▸ Instructions for the task
Your answer should be the records below, written out exactly.
++++ Data provided
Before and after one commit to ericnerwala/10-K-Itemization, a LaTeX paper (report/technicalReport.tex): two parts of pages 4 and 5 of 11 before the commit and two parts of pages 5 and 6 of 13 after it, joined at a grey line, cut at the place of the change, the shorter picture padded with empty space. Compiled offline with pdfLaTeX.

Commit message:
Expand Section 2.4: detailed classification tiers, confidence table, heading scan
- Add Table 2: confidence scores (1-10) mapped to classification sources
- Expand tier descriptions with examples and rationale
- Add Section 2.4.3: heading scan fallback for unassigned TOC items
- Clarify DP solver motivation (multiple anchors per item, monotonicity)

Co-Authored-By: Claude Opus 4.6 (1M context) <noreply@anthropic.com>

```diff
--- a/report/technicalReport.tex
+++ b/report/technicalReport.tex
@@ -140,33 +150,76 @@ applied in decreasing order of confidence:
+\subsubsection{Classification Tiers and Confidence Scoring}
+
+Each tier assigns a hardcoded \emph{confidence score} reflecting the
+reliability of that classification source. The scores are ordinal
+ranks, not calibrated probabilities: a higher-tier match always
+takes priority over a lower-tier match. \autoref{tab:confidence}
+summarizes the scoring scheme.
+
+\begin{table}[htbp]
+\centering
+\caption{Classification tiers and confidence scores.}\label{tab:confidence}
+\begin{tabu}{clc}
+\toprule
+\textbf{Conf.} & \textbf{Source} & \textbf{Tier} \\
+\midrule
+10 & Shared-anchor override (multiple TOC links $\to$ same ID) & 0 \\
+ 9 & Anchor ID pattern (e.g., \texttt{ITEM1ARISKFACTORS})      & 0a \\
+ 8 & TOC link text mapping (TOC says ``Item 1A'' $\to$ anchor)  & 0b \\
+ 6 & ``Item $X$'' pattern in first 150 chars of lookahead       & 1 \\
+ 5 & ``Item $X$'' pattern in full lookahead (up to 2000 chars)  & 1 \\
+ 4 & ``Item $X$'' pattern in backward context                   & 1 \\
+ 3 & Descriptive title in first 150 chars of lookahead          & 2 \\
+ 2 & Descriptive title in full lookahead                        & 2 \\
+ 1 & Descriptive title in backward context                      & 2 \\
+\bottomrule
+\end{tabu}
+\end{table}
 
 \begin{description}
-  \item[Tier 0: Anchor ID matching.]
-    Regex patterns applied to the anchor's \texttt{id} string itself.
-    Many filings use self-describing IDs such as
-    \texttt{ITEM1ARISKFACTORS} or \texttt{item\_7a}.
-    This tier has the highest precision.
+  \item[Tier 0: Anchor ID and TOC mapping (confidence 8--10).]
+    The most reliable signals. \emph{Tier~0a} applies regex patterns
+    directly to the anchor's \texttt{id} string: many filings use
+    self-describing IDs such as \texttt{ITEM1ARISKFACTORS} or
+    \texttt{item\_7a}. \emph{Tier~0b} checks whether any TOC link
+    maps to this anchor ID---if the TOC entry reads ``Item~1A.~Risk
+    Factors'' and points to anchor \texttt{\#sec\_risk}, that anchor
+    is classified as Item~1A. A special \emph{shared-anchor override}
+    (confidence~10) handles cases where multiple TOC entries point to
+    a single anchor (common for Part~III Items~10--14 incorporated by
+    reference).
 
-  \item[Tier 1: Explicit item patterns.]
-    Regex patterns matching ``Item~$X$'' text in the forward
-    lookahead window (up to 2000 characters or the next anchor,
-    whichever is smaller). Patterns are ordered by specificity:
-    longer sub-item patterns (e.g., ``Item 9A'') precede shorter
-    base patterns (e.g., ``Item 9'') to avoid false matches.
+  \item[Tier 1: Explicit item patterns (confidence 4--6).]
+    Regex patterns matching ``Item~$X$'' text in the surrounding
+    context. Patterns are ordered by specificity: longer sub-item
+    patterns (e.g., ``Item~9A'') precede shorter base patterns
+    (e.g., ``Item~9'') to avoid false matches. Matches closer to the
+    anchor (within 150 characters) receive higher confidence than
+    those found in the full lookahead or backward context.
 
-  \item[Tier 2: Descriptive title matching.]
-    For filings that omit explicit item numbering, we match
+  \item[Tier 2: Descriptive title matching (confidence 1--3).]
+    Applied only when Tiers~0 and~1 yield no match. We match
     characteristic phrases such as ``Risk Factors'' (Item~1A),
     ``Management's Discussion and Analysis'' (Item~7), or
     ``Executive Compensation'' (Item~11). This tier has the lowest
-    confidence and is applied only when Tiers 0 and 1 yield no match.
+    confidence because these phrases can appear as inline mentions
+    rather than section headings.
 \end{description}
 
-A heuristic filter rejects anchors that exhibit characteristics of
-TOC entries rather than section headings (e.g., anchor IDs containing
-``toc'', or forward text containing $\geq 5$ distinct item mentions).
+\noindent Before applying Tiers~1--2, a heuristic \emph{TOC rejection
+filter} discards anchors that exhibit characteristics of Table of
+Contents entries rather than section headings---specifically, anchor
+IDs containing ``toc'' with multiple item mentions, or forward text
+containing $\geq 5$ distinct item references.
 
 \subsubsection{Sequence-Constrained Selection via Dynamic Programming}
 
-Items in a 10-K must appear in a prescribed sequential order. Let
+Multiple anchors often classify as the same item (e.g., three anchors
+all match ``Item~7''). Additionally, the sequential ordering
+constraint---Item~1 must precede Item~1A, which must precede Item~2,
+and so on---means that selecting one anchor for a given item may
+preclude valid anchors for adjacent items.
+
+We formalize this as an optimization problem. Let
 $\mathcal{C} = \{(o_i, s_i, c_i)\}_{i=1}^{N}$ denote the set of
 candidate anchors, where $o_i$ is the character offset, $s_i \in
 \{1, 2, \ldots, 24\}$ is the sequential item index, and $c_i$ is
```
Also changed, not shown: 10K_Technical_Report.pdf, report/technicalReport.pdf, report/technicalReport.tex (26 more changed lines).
++++++++
▸ Result for this exercise
Before and after one commit to ericnerwala/10-K-Itemization, a LaTeX paper (report/technicalReport.tex): two parts of pages 4 and 5 of 11 before the commit and two parts of pages 5 and 6 of 13 after it, joined at a grey line, cut at the place of the change, the shorter picture padded with empty space. Compiled offline with pdfLaTeX.

Commit message:
Expand Section 2.4: detailed classification tiers, confidence table, heading scan
- Add Table 2: confidence scores (1-10) mapped to classification sources
- Expand tier descriptions with examples and rationale
- Add Section 2.4.3: heading scan fallback for unassigned TOC items
- Clarify DP solver motivation (multiple anchors per item, monotonicity)

Co-Authored-By: Claude Opus 4.6 (1M context) <noreply@anthropic.com>

```diff
--- a/report/technicalReport.tex
+++ b/report/technicalReport.tex
@@ -140,33 +150,76 @@ applied in decreasing order of confidence:
+\subsubsection{Classification Tiers and Confidence Scoring}
+
+Each tier assigns a hardcoded \emph{confidence score} reflecting the
+reliability of that classification source. The scores are ordinal
+ranks, not calibrated probabilities: a higher-tier match always
+takes priority over a lower-tier match. \autoref{tab:confidence}
+summarizes the scoring scheme.
+
+\begin{table}[htbp]
+\centering
+\caption{Classification tiers and confidence scores.}\label{tab:confidence}
+\begin{tabu}{clc}
+\toprule
+\textbf{Conf.} & \textbf{Source} & \textbf{Tier} \\
+\midrule
+10 & Shared-anchor override (multiple TOC links $\to$ same ID) & 0 \\
+ 9 & Anchor ID pattern (e.g., \texttt{ITEM1ARISKFACTORS})      & 0a \\
+ 8 & TOC link text mapping (TOC says ``Item 1A'' $\to$ anchor)  & 0b \\
+ 6 & ``Item $X$'' pattern in first 150 chars of lookahead       & 1 \\
+ 5 & ``Item $X$'' pattern in full lookahead (up to 2000 chars)  & 1 \\
+ 4 & ``Item $X$'' pattern in backward context                   & 1 \\
+ 3 & Descriptive title in first 150 chars of lookahead          & 2 \\
+ 2 & Descriptive title in full lookahead                        & 2 \\
+ 1 & Descriptive title in backward context                      & 2 \\
+\bottomrule
+\end{tabu}
+\end{table}
 
 \begin{description}
-  \item[Tier 0: Anchor ID matching.]
-    Regex patterns applied to the anchor's \texttt{id} string itself.
-    Many filings use self-describing IDs such as
-    \texttt{ITEM1ARISKFACTORS} or \texttt{item\_7a}.
-    This tier has the highest precision.
+  \item[Tier 0: Anchor ID and TOC mapping (confidence 8--10).]
+    The most reliable signals. \emph{Tier~0a} applies regex patterns
+    directly to the anchor's \texttt{id} string: many filings use
+    self-describing IDs such as \texttt{ITEM1ARISKFACTORS} or
+    \texttt{item\_7a}. \emph{Tier~0b} checks whether any TOC link
+    maps to this anchor ID---if the TOC entry reads ``Item~1A.~Risk
+    Factors'' and points to anchor \texttt{\#sec\_risk}, that anchor
+    is classified as Item~1A. A special \emph{shared-anchor override}
+    (confidence~10) handles cases where multiple TOC entries point to
+    a single anchor (common for Part~III Items~10--14 incorporated by
+    reference).
 
-  \item[Tier 1: Explicit item patterns.]
-    Regex patterns matching ``Item~$X$'' text in the forward
-    lookahead window (up to 2000 characters or the next anchor,
-    whichever is smaller). Patterns are ordered by specificity:
-    longer sub-item patterns (e.g., ``Item 9A'') precede shorter
-    base patterns (e.g., ``Item 9'') to avoid false matches.
+  \item[Tier 1: Explicit item patterns (confidence 4--6).]
+    Regex patterns matching ``Item~$X$'' text in the surrounding
+    context. Patterns are ordered by specificity: longer sub-item
+    patterns (e.g., ``Item~9A'') precede shorter base patterns
+    (e.g., ``Item~9'') to avoid false matches. Matches closer to the
+    anchor (within 150 characters) receive higher confidence than
+    those found in the full lookahead or backward context.
 
-  \item[Tier 2: Descriptive title matching.]
-    For filings that omit explicit item numbering, we match
+  \item[Tier 2: Descriptive title matching (confidence 1--3).]
+    Applied only when Tiers~0 and~1 yield no match. We match
     characteristic phrases such as ``Risk Factors'' (Item~1A),
     ``Management's Discussion and Analysis'' (Item~7), or
     ``Executive Compensation'' (Item~11). This tier has the lowest
-    confidence and is applied only when Tiers 0 and 1 yield no match.
+    confidence because these phrases can appear as inline mentions
+    rather than section headings.
 \end{description}
 
-A heuristic filter rejects anchors that exhibit characteristics of
-TOC entries rather than section headings (e.g., anchor IDs containing
-``toc'', or forward text containing $\geq 5$ distinct item mentions).
+\noindent Before applying Tiers~1--2, a heuristic \emph{TOC rejection
+filter} discards anchors that exhibit characteristics of Table of
+Contents entries rather than section headings---specifically, anchor
+IDs containing ``toc'' with multiple item mentions, or forward text
+containing $\geq 5$ distinct item references.
 
 \subsubsection{Sequence-Constrained Selection via Dynamic Programming}
 
-Items in a 10-K must appear in a prescribed sequential order. Let
+Multiple anchors often classify as the same item (e.g., three anchors
+all match ``Item~7''). Additionally, the sequential ordering
+constraint---Item~1 must precede Item~1A, which must precede Item~2,
+and so on---means that selecting one anchor for a given item may
+preclude valid anchors for adjacent items.
+
+We formalize this as an optimization problem. Let
 $\mathcal{C} = \{(o_i, s_i, c_i)\}_{i=1}^{N}$ denote the set of
 candidate anchors, where $o_i$ is the character offset, $s_i \in
 \{1, 2, \ldots, 24\}$ is the sequential item index, and $c_i$ is
```
Also changed, not shown: 10K_Technical_Report.pdf, report/technicalReport.pdf, report/technicalReport.tex (26 more changed lines).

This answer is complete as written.